Version comparison data
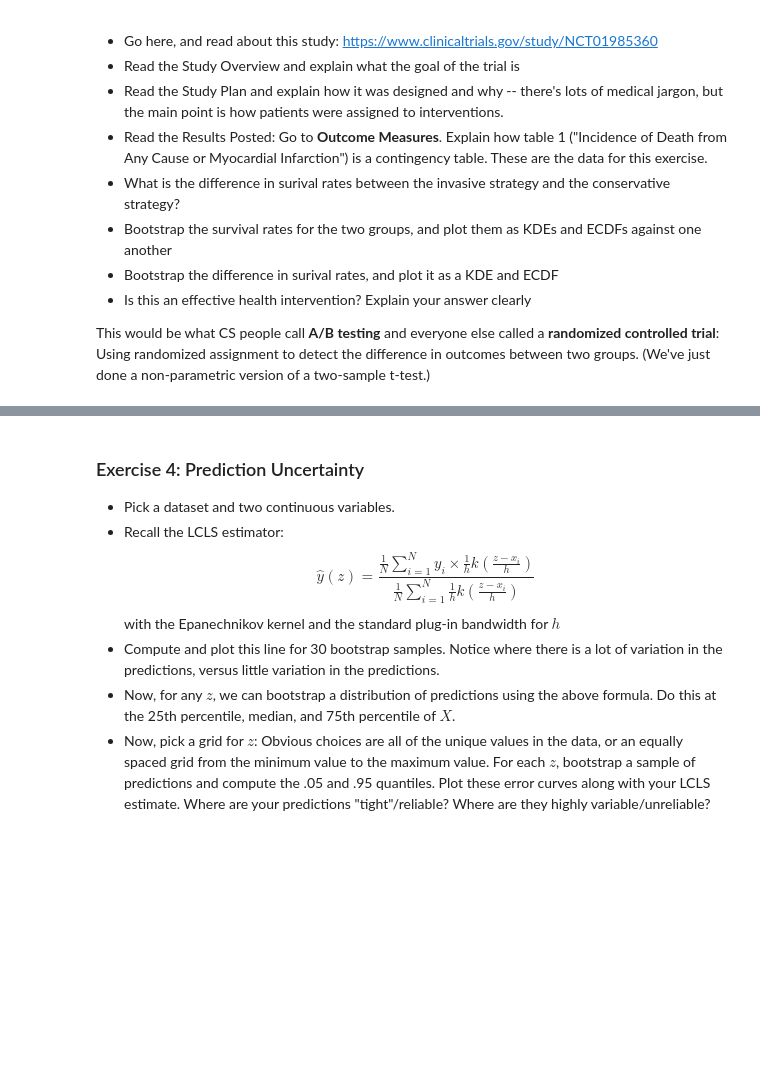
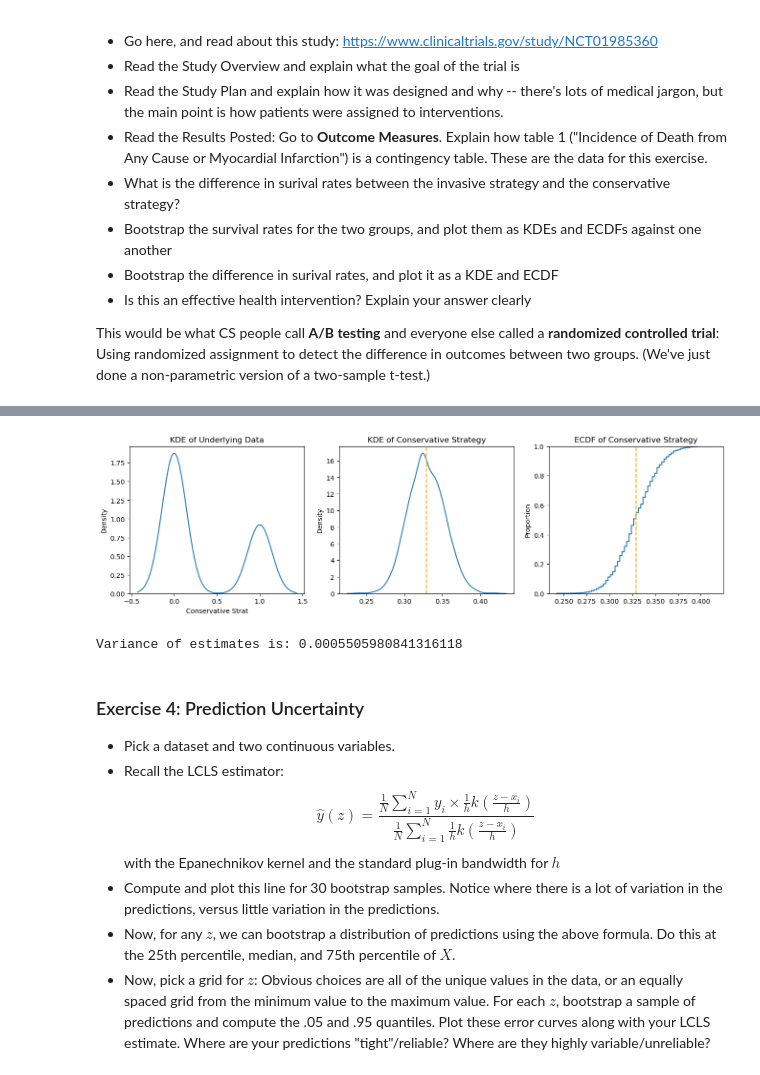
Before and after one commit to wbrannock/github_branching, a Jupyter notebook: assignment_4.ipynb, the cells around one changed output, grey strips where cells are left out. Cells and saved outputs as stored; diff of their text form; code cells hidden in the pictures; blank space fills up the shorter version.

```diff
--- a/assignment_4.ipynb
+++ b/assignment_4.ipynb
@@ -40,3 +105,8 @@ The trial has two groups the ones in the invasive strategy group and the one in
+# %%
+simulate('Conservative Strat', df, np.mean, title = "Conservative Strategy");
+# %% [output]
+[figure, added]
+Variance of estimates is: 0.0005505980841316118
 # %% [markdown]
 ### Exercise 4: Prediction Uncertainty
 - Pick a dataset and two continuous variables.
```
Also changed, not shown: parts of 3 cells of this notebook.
==
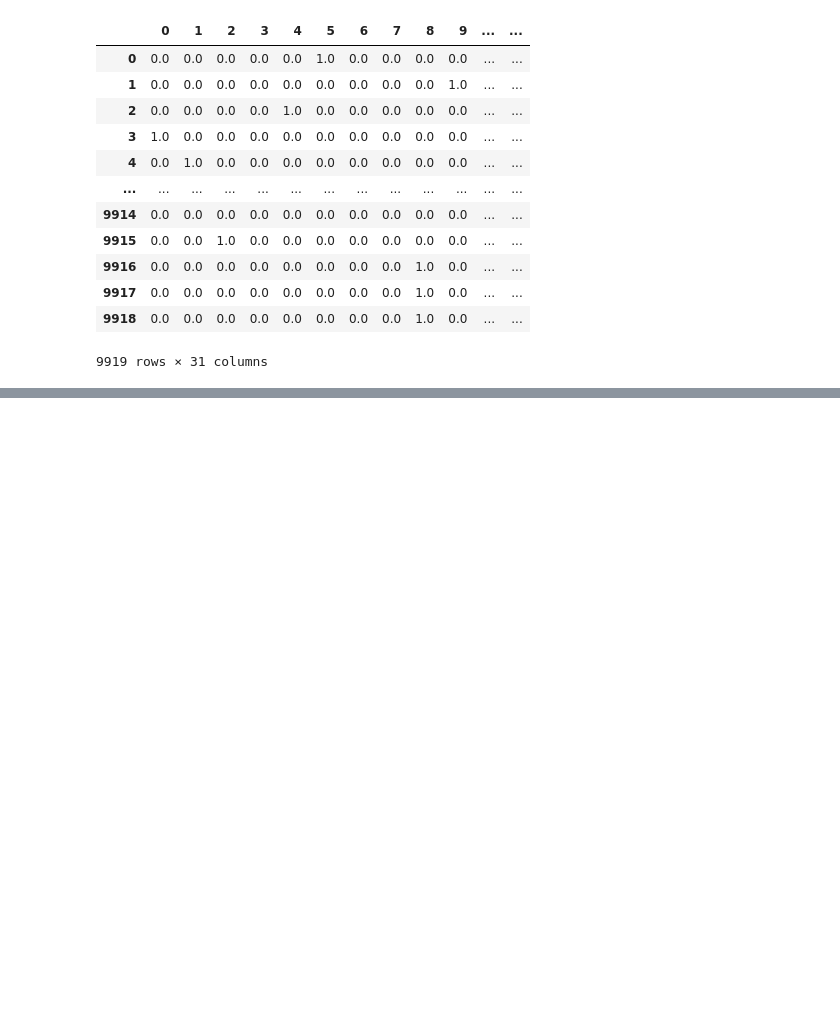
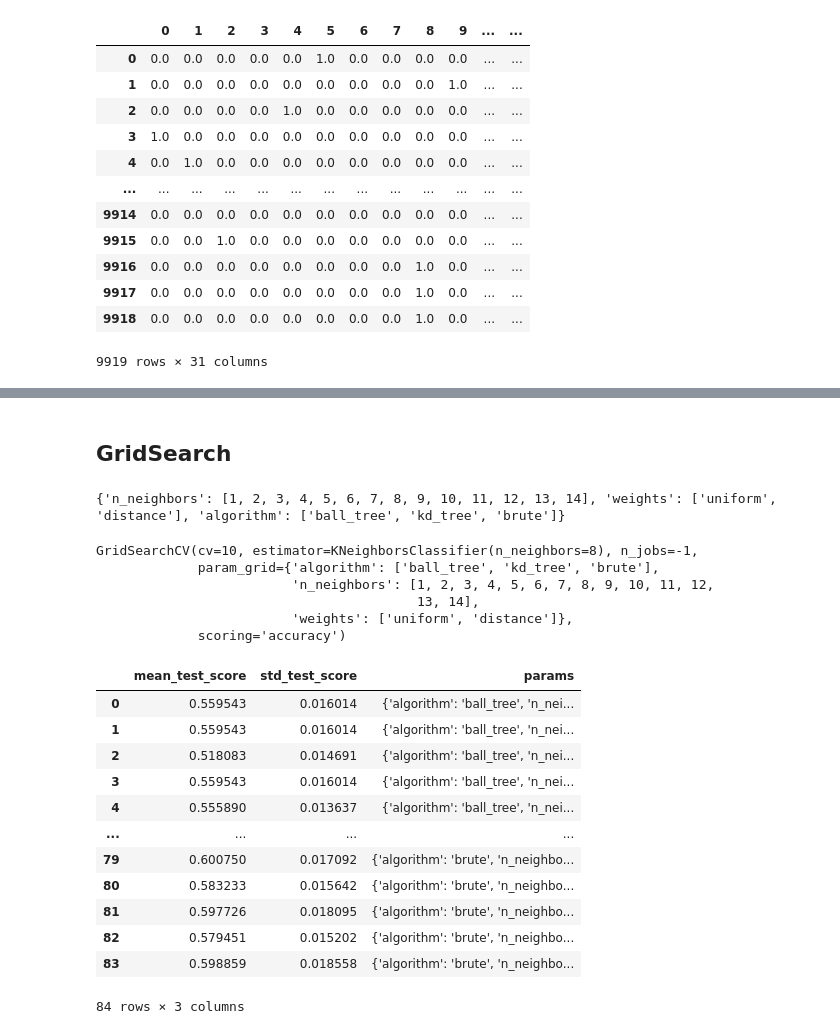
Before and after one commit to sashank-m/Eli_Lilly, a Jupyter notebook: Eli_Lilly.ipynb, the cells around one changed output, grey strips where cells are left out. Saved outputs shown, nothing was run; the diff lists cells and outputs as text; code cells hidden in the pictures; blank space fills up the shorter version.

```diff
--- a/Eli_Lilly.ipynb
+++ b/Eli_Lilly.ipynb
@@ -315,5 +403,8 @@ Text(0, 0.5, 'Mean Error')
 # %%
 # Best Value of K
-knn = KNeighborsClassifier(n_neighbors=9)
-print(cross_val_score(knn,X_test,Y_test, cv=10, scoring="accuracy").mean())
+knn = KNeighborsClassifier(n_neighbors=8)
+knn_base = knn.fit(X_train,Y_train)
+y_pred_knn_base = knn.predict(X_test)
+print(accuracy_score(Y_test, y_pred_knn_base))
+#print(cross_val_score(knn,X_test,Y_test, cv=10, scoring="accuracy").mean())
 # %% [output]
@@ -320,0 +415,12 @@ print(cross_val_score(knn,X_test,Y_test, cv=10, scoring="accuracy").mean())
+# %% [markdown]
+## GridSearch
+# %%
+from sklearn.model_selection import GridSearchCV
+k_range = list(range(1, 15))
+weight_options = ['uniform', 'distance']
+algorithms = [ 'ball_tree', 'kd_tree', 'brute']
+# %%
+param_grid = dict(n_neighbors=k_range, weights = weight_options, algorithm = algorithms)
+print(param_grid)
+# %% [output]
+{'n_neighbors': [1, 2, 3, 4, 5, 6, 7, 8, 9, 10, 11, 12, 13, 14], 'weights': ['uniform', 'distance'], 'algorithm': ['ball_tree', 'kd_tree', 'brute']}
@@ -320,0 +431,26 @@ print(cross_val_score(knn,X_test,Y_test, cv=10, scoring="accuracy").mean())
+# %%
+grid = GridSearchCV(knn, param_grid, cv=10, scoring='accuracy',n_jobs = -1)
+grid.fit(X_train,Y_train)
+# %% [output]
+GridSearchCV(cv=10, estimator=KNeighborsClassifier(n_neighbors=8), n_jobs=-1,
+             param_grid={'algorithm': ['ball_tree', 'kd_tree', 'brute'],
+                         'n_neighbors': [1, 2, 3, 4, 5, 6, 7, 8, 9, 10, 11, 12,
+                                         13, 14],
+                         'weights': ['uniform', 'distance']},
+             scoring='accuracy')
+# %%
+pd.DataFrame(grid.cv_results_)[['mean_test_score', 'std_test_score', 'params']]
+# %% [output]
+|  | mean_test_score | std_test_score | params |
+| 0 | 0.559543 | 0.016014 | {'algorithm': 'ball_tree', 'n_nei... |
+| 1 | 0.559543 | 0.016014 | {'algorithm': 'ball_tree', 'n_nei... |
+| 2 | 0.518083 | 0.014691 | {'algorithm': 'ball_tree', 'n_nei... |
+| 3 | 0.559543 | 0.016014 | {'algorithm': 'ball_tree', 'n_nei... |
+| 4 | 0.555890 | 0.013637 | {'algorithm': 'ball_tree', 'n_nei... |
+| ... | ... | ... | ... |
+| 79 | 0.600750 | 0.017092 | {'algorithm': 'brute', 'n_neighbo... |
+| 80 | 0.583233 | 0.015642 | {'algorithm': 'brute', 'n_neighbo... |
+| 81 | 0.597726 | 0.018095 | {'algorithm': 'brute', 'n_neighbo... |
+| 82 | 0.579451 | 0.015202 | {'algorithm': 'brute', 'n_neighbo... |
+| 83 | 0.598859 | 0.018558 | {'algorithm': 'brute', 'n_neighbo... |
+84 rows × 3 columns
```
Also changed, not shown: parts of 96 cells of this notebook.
...
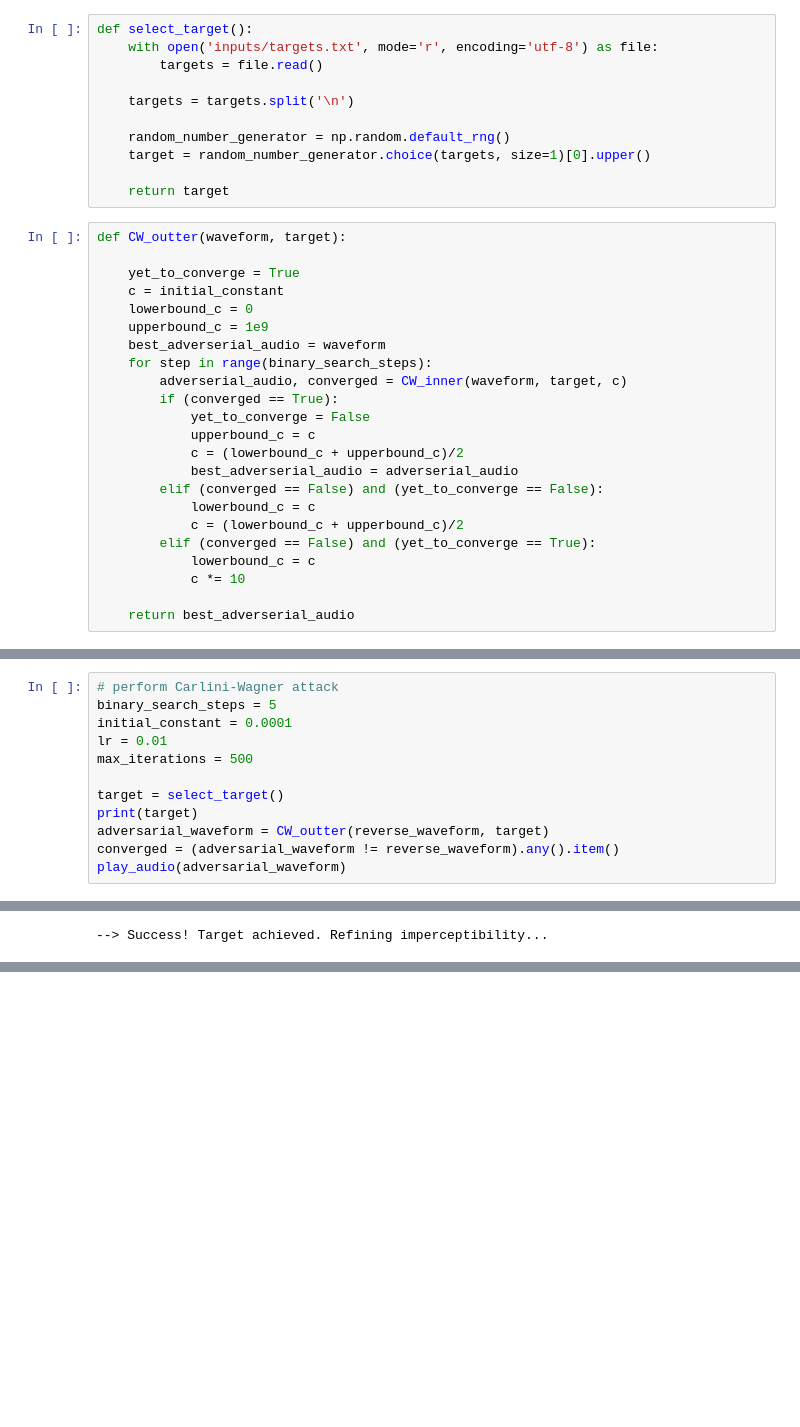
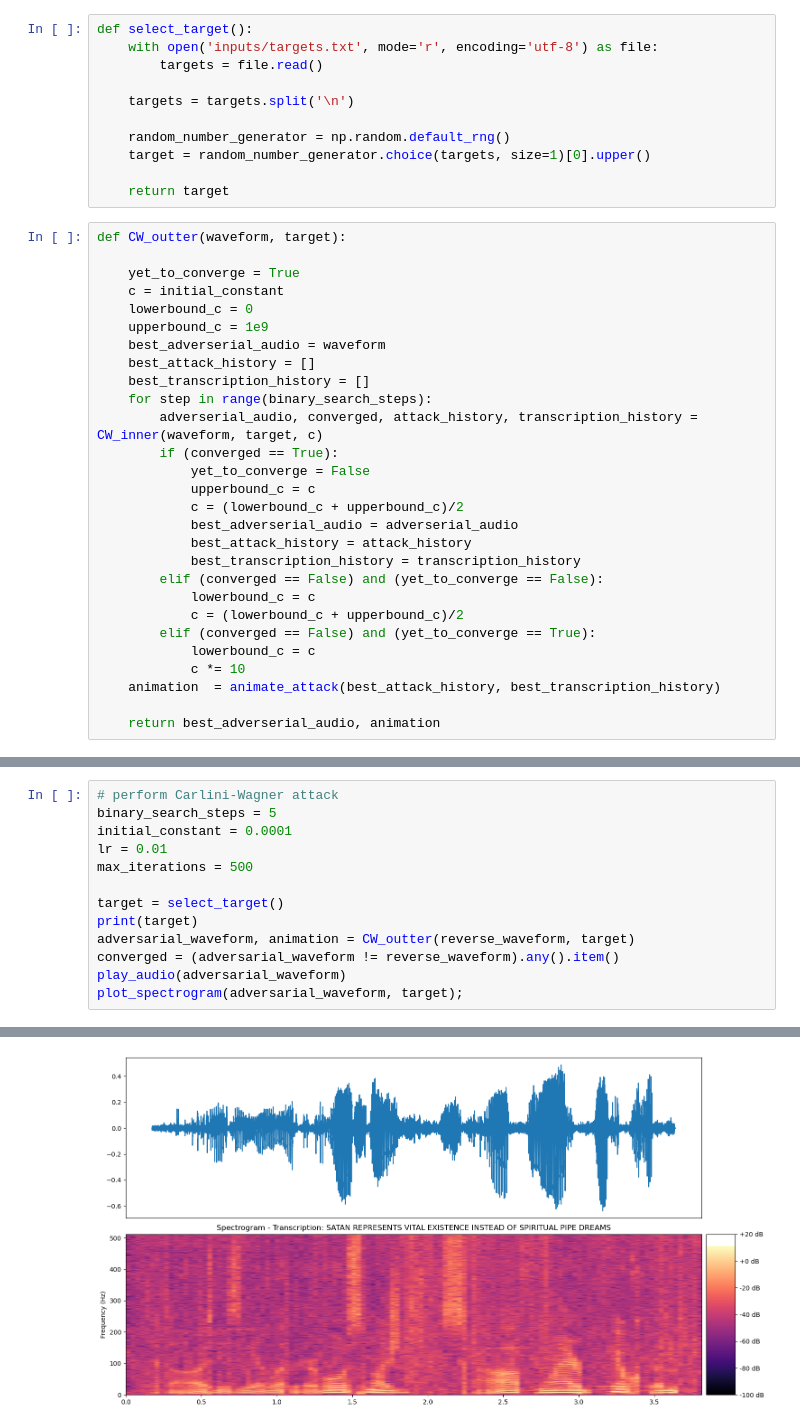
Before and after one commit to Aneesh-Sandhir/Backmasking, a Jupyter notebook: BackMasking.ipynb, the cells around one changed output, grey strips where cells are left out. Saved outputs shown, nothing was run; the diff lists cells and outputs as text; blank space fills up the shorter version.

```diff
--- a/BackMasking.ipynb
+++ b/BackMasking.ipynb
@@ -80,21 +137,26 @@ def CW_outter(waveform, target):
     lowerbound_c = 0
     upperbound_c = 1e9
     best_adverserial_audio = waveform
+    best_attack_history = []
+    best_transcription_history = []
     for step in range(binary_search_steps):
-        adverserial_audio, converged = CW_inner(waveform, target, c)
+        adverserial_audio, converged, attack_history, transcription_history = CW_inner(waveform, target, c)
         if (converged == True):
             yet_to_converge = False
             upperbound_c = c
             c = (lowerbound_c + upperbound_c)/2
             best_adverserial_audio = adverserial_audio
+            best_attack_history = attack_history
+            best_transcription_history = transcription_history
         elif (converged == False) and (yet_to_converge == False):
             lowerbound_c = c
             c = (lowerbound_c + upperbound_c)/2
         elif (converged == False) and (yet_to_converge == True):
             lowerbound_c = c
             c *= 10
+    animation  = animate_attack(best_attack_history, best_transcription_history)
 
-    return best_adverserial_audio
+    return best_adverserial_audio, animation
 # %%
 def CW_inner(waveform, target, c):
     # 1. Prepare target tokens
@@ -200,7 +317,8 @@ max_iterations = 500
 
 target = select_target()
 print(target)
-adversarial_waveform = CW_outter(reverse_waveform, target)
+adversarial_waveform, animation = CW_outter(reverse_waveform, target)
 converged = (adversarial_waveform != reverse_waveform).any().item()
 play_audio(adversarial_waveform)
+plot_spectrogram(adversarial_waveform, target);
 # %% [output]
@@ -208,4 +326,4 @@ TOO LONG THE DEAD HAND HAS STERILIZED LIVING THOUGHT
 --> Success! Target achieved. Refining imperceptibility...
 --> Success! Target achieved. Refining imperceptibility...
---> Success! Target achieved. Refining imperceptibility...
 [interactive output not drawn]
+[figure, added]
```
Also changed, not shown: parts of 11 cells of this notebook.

Your objective
Return only the number of lines above that include "brute".

Solution to the exercise
8